North Korea has been targeted with harsh economic sanctions after repeatedly refusing to shut down its nuclear development programme.
Foreign policy expert Michael O'Hanlon warned North Korea could be using talks with South Korea to convince Russia and China to resume the cash flow to Pyongyang.
He said: "An additional potential danger is North Korea just wanting to appear reasonable in the eyes of Russia and China so the sanctions are loosened, or not fully enforced.
"Having said all of that, I support them because some degree of defusing what’s become an urgently dangerous crisis between one nuclear-armed country run by a dictator and a very powerful alliance to the South has been the scariest thing in the second part of 2017 and to start the new year."
China and Russia are considered to be North Korea's only close allies due to the aggressive rhetoric Pyongyang has been using to fan fears of World War 3.
The Brooking Institution senior fellow also warned North Korea could follow in Moscow's footsteps, using the Winter Olympics to distract the world from its warmongering ambitions.
Mr O'Hanlon told Fox News: "Let's not forget what happened in previous Olympic periods when people used the Olympics either as a cover for aggression – that’s what Russia did in 2008 with the Beijing Olympics when it invaded Georgia – or when Russia after its own Olympics in 2014 annexed Crimea.
"Even if we get a couple months of a lull we gotta have a strategy for what would happen next to make sure we are not taken advantage of and make sure we don’t squander whatever opportunity we may have for diplomacy."
Despite voting in favour of issuing harsher economic sanctions against the Kim regime, reports have claimed China continues to provide North Korea with fuel.
Reports from South Korean newspaper Chosun Ilbo suggest China transferred oil to North Korean ships nearly 30 times since October despite backing UN sanctions banning oil trade with Pyongyang.
US President Donald Trump responded to the rumours saying he was "disappointed" with China for perpetuating the "North Korea problem" with the sale.
It comes after officials from Seoul were seen crossing Unification Bridge for the first face-to-face talks in over two years to discuss North Korea’s team taking part in the Winter Olympics in Pyeongchang.
Unification Ministry spokesman Baek Tae-hyun said: ”The talks will focus on North Korea's participation in the Pyeongchang Winter Olympics and our preparations have centred around some requests made by the North for a peaceful Olympic Games.”

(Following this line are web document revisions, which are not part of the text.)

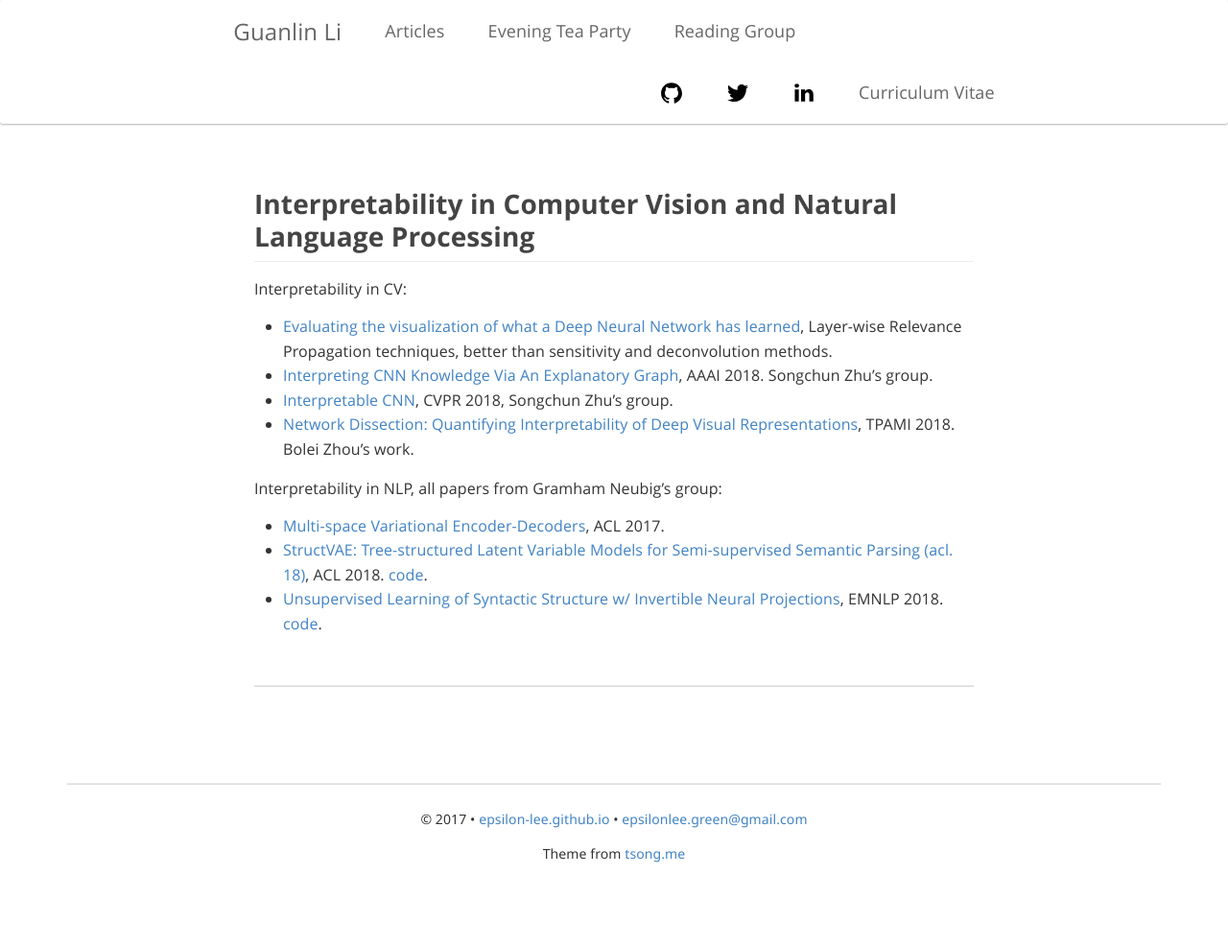
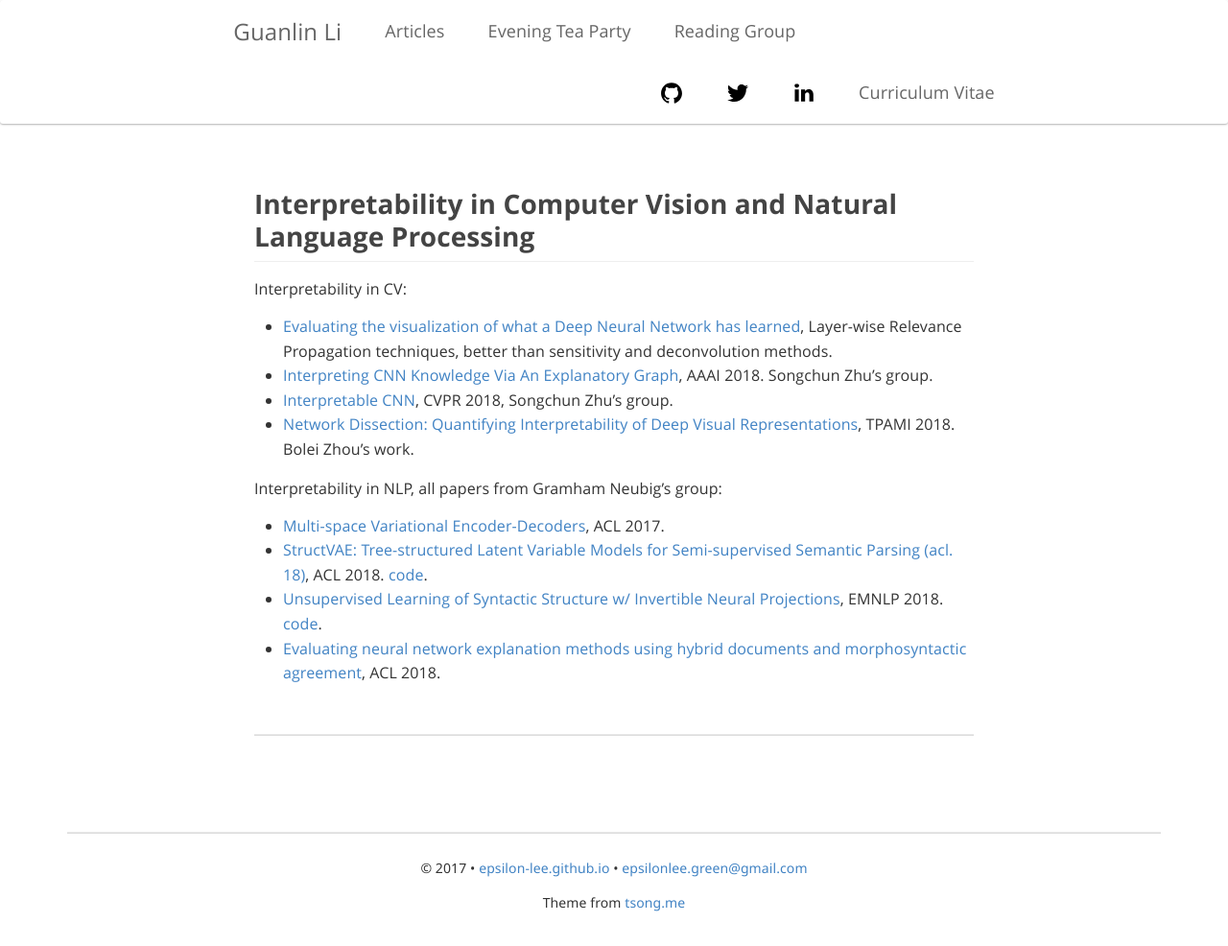
Before and after one commit to Epsilon-Lee/Epsilon-Lee.github.io, a Jekyll site: the page built from _posts/redmond_rg/2018-11-02-Nov.-Dec.-Papers.md, in a window 1280 px wide. Shown: the whole page at 96% size. Built offline with Jekyll 4.4.1, drawn with Linux system fonts in a browser that asks for light colours; nearby versions of some CDN libraries; some web fonts are replaced; comment, search, counter and statistics services are not loaded; before the commit the page ends 935 px from its top, so only the background shows below that.

Commit message:
Add Hinrich group's work.

```diff
--- a/_posts/redmond_rg/2018-11-02-Nov.-Dec.-Papers.md
+++ b/_posts/redmond_rg/2018-11-02-Nov.-Dec.-Papers.md
@@ -15,3 +15,4 @@ Interpretability in NLP, all papers from Gramham Neubig's group:
 - [Multi-space Variational Encoder-Decoders](http://www.phontron.com/paper/zhou17acl.pdf), ACL 2017.
 - [StructVAE: Tree-structured Latent Variable Models for Semi-supervised Semantic Parsing (acl. 18)](http://aclweb.org/anthology/P18-1070), ACL 2018. [code](https://github.com/pcyin/structvae).
 - [Unsupervised Learning of Syntactic Structure w/ Invertible Neural Projections](http://aclweb.org/anthology/D18-1160), EMNLP 2018. [code](https://github.com/jxhe/struct-learning-with-flow).
+- [Evaluating neural network explanation methods using hybrid documents and morphosyntactic agreement](http://aclweb.org/anthology/P18-1032), ACL 2018.
```
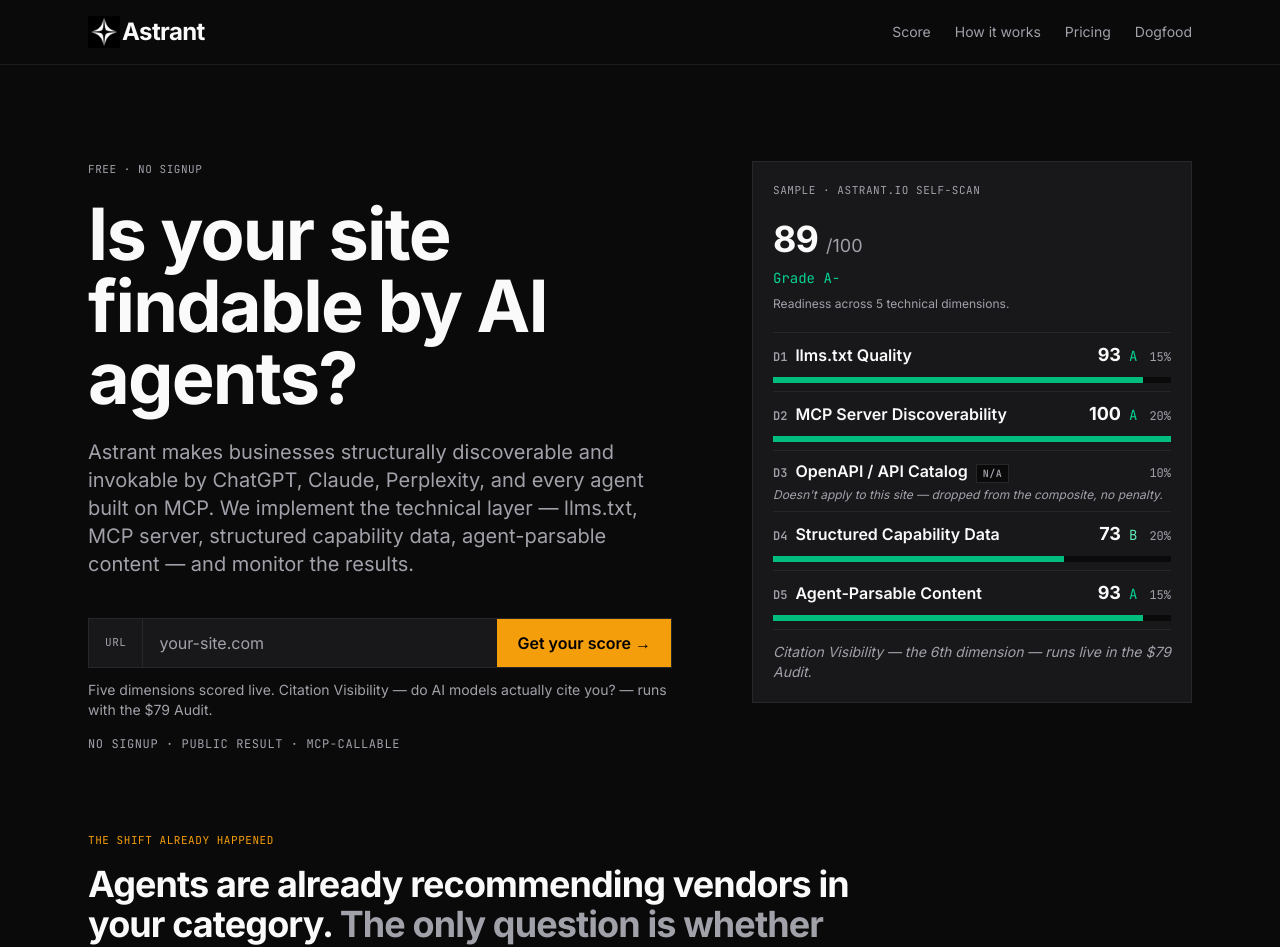
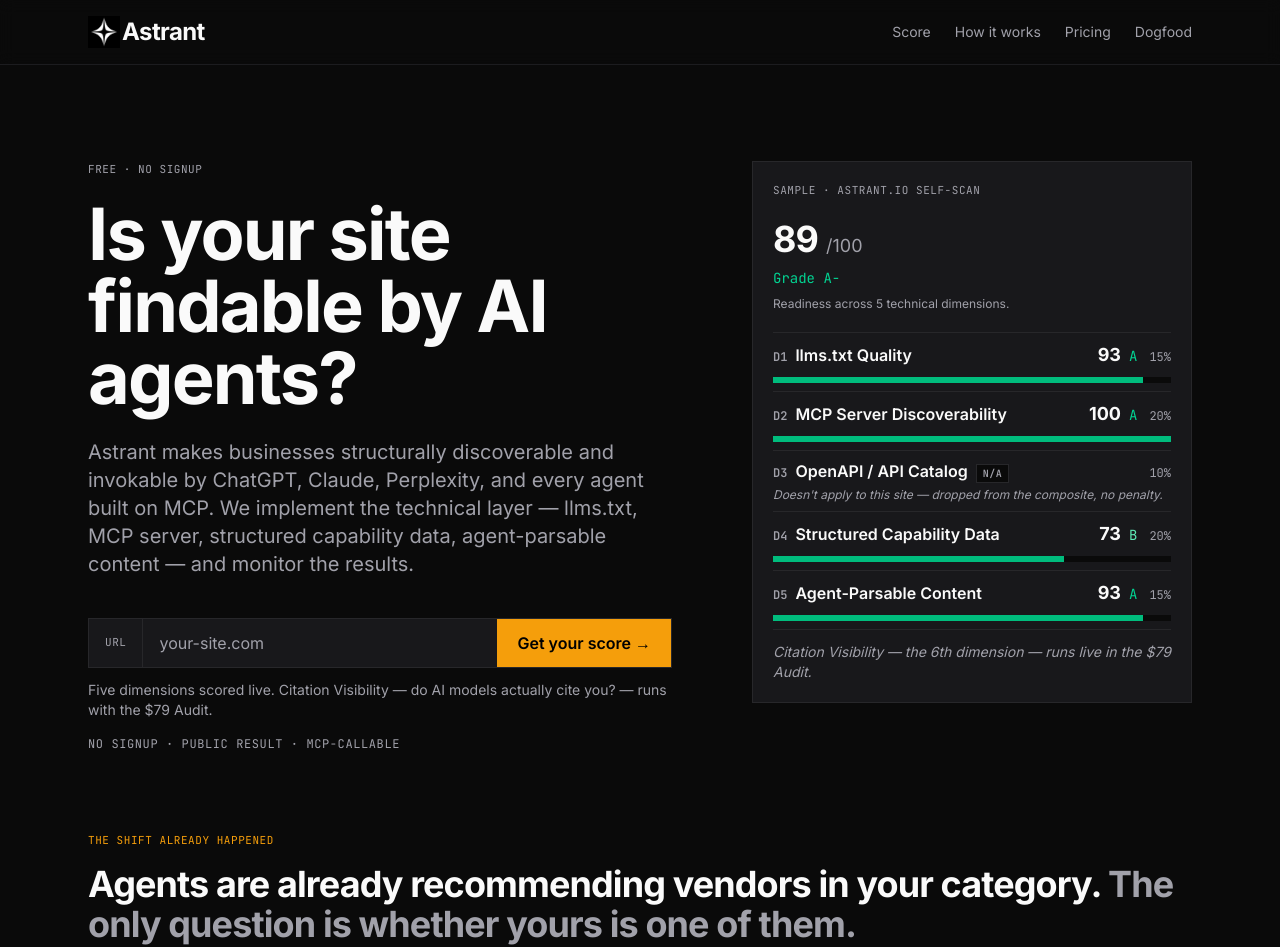
Before and after one commit to taunos/pharos, a Next.js app in the folder marketing-site/: page / in a window 1280 px wide. Shown: the top 947 px of the page. Built offline with nearby package versions, Linux system fonts and the light colour scheme.

Commit message:
fix(home): align stakes-band headline width with the stats strip
Drop the headline's max-w-3xl cap so the eyebrow, headline, and 3-cell
stats strip share one consistent left/right edge within the hero column
(the strip was visibly extending past the narrower headline).

```diff
--- a/marketing-site/src/app/page.tsx
+++ b/marketing-site/src/app/page.tsx
@@ -289,7 +289,7 @@
             <p className="font-mono text-[11px] uppercase tracking-wider text-[var(--color-accent)]">
               The shift already happened
             </p>
-            <h2 className="mt-4 max-w-3xl text-3xl font-bold tracking-tight sm:text-4xl">
+            <h2 className="mt-4 text-3xl font-bold tracking-tight sm:text-4xl">
               Agents are already recommending vendors in your category.{" "}
               <span className="text-[var(--color-muted)]">
                 The only question is whether yours is one of them.
```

The two bitter neighbours may even march under the same flag at the opening ceremony of the Winter Olympics, some officials from the South hope.